As security professionals, we have a lot on our plates, we have a lot of things to do. How many people here juggle? If you try to learn to juggle, you start with one ball. You take one ball and you throw it from one hand to the other hand. And you do that for a while, until you can learn to throw the ball from one hand to another hand. And then you take two balls: put one ball in each hand, and you throw one ball, and before the other ball gets here, you’ve got to throw it across and catch it. And you do this for a while until you learn what that’s like. And then you’ll take three balls; two in one hand, one in the other; throw one ball, get this ball out of the way, get this ball out of the way, get this ball out of the way…Juggling three balls is pretty easy, almost anybody can do it.So, if I give you three things to do, you’re going to be able to juggle those three things. Those three things could be any tasks that you have at hand.
Now, what if I give you five balls to juggle? How easy is that? Is it easier or harder than if I give you seventeen? Which one are you going to be more successful at? The answer that probably jumps into everybody’s head is five, and nobody wants to say it because they know it’s a trick question, because that’s wrong – the answer is seventeen.

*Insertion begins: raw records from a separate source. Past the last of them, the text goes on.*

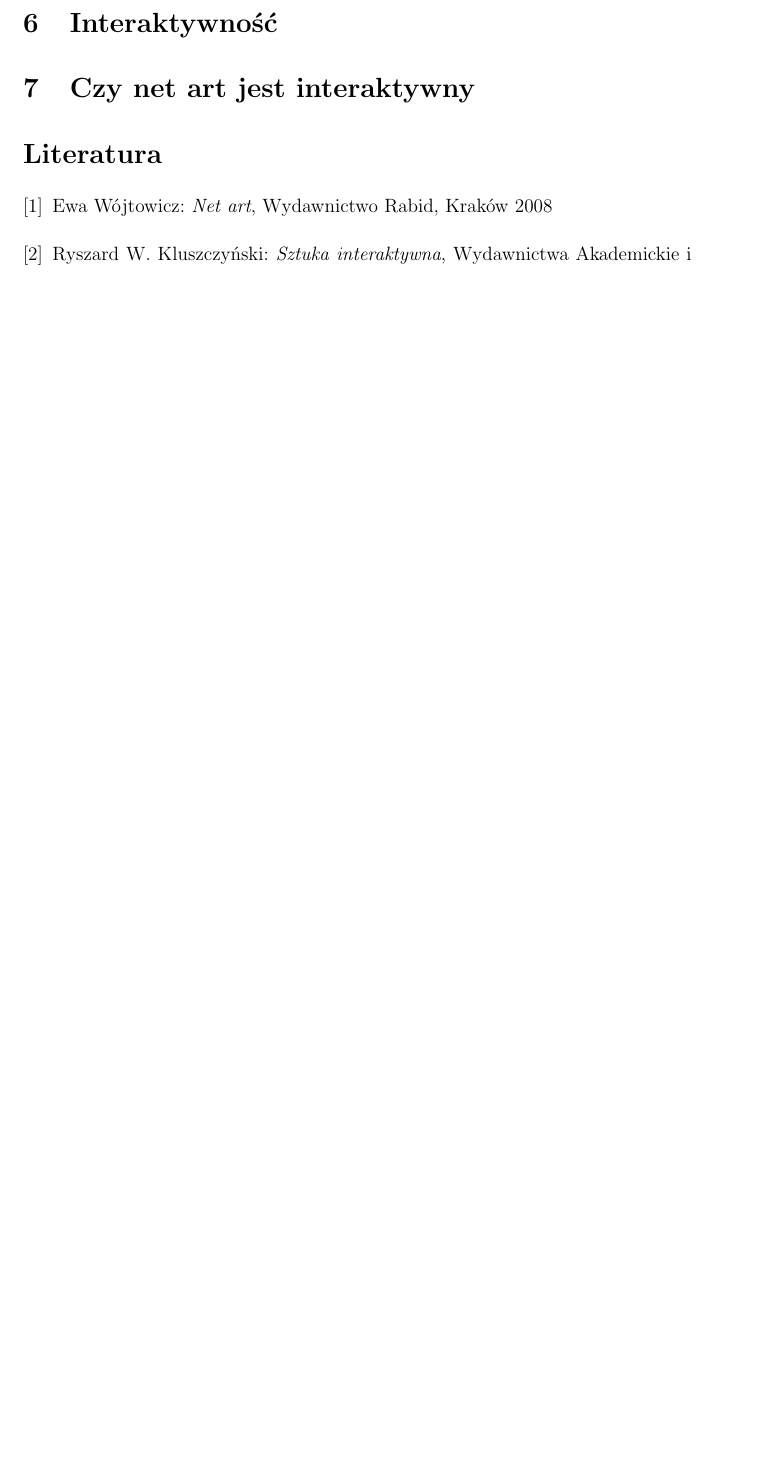
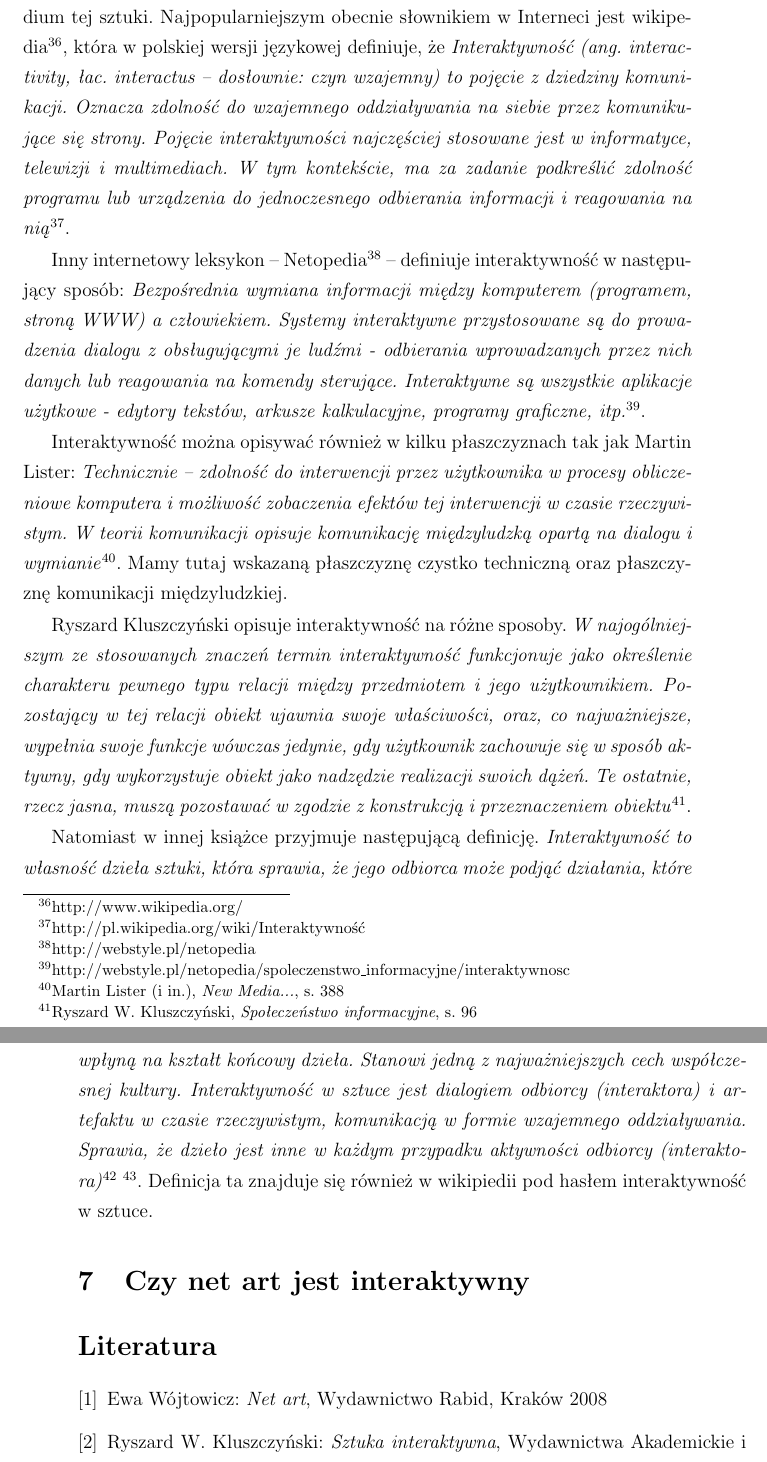
Before and after one commit to rpiotrow/philosophy-net-art, a LaTeX thesis (praca.tex): part of page 16 of 17 before the commit and two parts of pages 16 and 17 of 18 after it, the two joined at a grey line, cut at the place of the change, the shorter picture padded with empty space. Compiled offline with pdfLaTeX.

Commit message:
cytaty definicji interaktywności i wstępny komentarz do nich

```diff
--- a/praca.tex
+++ b/praca.tex
@@ -729,7 +731,66 @@ http://www.ljudmila.org/~vuk/agatha.goes_on.html
+występujących w medium tej sztuki. Najpopularniejszym obecnie słownikiem
+w Interneci jest wikipedia\footnote{http://www.wikipedia.org/}, która
+w polskiej wersji językowej definiuje, że
+\textit{Interaktywność (ang. interactivity, łac. interactus  – dosłownie:
+czyn wzajemny) to pojęcie z dziedziny komunikacji. Oznacza zdolność do
+ wzajemnego oddziaływania na siebie przez komunikujące się strony.
+Pojęcie interaktywności najczęściej stosowane jest w informatyce, telewizji
+i multimediach. W tym kontekście, ma za zadanie podkreślić zdolność programu
+lub urządzenia do jednoczesnego odbierania informacji i reagowania na
+nią}\footnote{http://pl.wikipedia.org/wiki/Interaktywność}.
+
+Inny internetowy leksykon -- Netopedia\footnote{http://webstyle.pl/netopedia}
+-- definiuje interaktywność w następujący sposób:
+\textit{Bezpośrednia wymiana informacji między komputerem (programem,
+stroną WWW) a człowiekiem. Systemy interaktywne przystosowane są do
+prowadzenia dialogu z obsługującymi je ludźmi - odbierania wprowadzanych
+przez nich danych lub reagowania na komendy sterujące. Interaktywne są
+wszystkie aplikacje użytkowe - edytory tekstów, arkusze kalkulacyjne,
+programy graficzne, itp.}\footnote{http://webstyle.pl/netopedia/spoleczenstwo\_informacyjne/interaktywnosc}.
+
+Interaktywność można opisywać również w kilku płaszczyznach tak jak Martin
+Lister:
+\textit{Technicznie -- zdolność do interwencji przez użytkownika w procesy
+obliczeniowe komputera i możliwość zobaczenia efektów tej interwencji
+w czasie rzeczywistym. W teorii komunikacji opisuje komunikację międzyludzką
+opartą na dialogu i wymianie}\footnote{Martin Lister (i in.),
+\textit{New Media...}, s. 388}.
+Mamy tutaj wskazaną płaszczyznę czystko techniczną oraz płaszczyznę
+komunikacji międzyludzkiej.%do zmiany
+
+Ryszard Kluszczyński opisuje interaktywność na różne sposoby.
+\textit{W najogólniejszym ze stosowanych znaczeń termin interaktywność
+funkcjonuje jako określenie charakteru pewnego typu relacji między
+przedmiotem i jego użytkownikiem. Pozostający w tej relacji obiekt ujawnia
+swoje właściwości, oraz, co najważniejsze, wypełnia swoje funkcje wówczas
+jedynie, gdy użytkownik zachowuje się w sposób aktywny, gdy wykorzystuje
+obiekt jako nadzędzie realizacji swoich dążeń. Te ostatnie, rzecz jasna,
+muszą pozostawać w zgodzie z konstrukcją i przeznaczeniem
+obiektu}\footnote{Ryszard W. Kluszczyński,
+\textit{Społeczeństwo informacyjne}, s. 96}.
+
+Natomiast w innej książce przyjmuje następującą definicję.
+\textit{Interaktywność to własność dzieła sztuki, która sprawia, że jego
+odbiorca może podjąć działania, które wpłyną na kształt końcowy dzieła.
+Stanowi jedną z najważniejszych cech współczesnej kultury. Interaktywność
+w sztuce jest dialogiem odbiorcy (interaktora) i artefaktu w czasie
+rzeczywistym, komunikacją w formie wzajemnego oddziaływania. Sprawia,
+że dzieło jest inne w każdym przypadku aktywności odbiorcy
+(interaktora)}\footnote{http://pl.wikipedia.org/wiki/Interaktywność\_w\_sztuce}
+\footnote{Ryszard W. Kluszczyński, \textit{Film-Wideo-Multimedia. Sztuka
+ruchomego obrazu w erze elektronicznej.} Instytut Kultury Warszawa 1999}.
+Definicja ta znajduje się również w wikipiedii pod hasłem interaktywność
+w sztuce.
+
 %poziomy interkacji według Simsa (reaktywna, koaktywna, proaktywna)
+
 %4 typy interaktywności według Zimmermana
+
 %krytyczne podejście do interaktywności, prace wskazujące na jej
 %ograniczenia czy wręcz iluzoryczność
+
+%podsumowanie rozdziału, m.in. że nie wszystko co interaktywne
+%jest net artem, ale wszystko co net artem to interaktywne
 
 %wiele cennych uwag na temat interkaktywności w sztuce internetu
 %jest w ewie
```
Also changed, not shown: praca.tex (10 more changed lines).
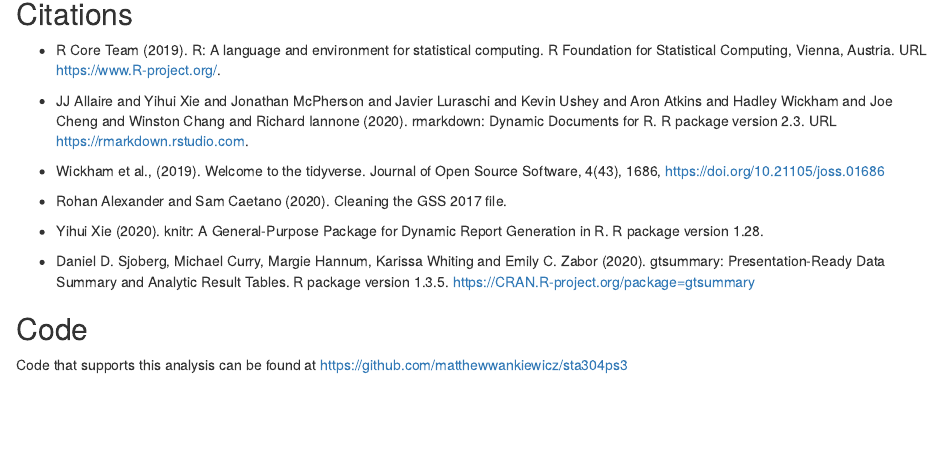
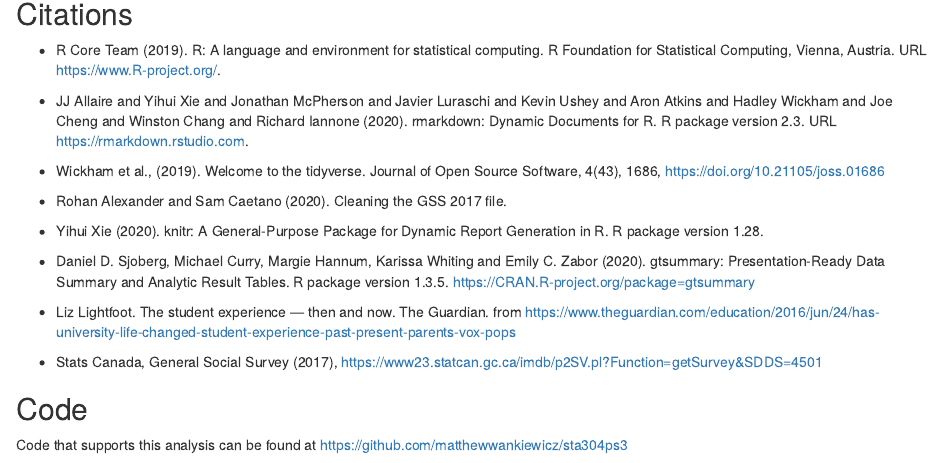
Before and after one commit to matthewwankiewicz/sta304ps3, an R Markdown document (sta304ps3.Rmd): the page in a window 1100 px wide, from 4720 px down. Rendered offline with R 4.5, knitr and Pandoc, with nearby package versions; some code elsewhere in the file could not run offline.

Commit message:
added some references, still need intro and abstract

```diff
--- a/sta304ps3.Rmd
+++ b/sta304ps3.Rmd
@@ -227,6 +227,12 @@ Although our model seems to be fairly accurate when modelling the population of
   gtsummary: Presentation-Ready Data Summary and Analytic Result Tables. R package version
   1.3.5. https://CRAN.R-project.org/package=gtsummary
 
+- Liz Lightfoot. The student experience — then and now. The Guardian.
+  from https://www.theguardian.com/education/2016/jun/24/has-university-life-changed-student-experience-past-present-parents-vox-pops
+
+- Stats Canada, General Social Survey
+  (2017), https://www23.statcan.gc.ca/imdb/p2SV.pl?Function=getSurvey&SDDS=4501
+
 ## Code
 
 Code that supports this analysis can be found at https://github.com/matthewwankiewicz/sta304ps3
```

Because if I give you five things to juggle, you’re now below the security poverty line and you think you can do it, so you will try, and you will fail.
If I give you seventeen, if you’re smart you put fourteen of them down. And now you’re juggling three balls. You failed at fourteen, but you succeeded at three, which is better than you would have gotten with five. And that’s an important lesson: how do we figure out what are the things that we’re going to fail at anyway? Put them off to the future. It’s a very hard thing; our brains don’t want to deal with that, because we know what that risk is.
But if you’re just going to fail, fix something now. Fix something that will give you scalability into the future. 10 years ago I had to do this. Akamai got caught by the dot-com bubble; we laid off 29% of our employees in one day. And that was only one of our reefs; we went through several of them, it was very ugly. We were a 1200 person company; by the time we came out of the bubble we were 500.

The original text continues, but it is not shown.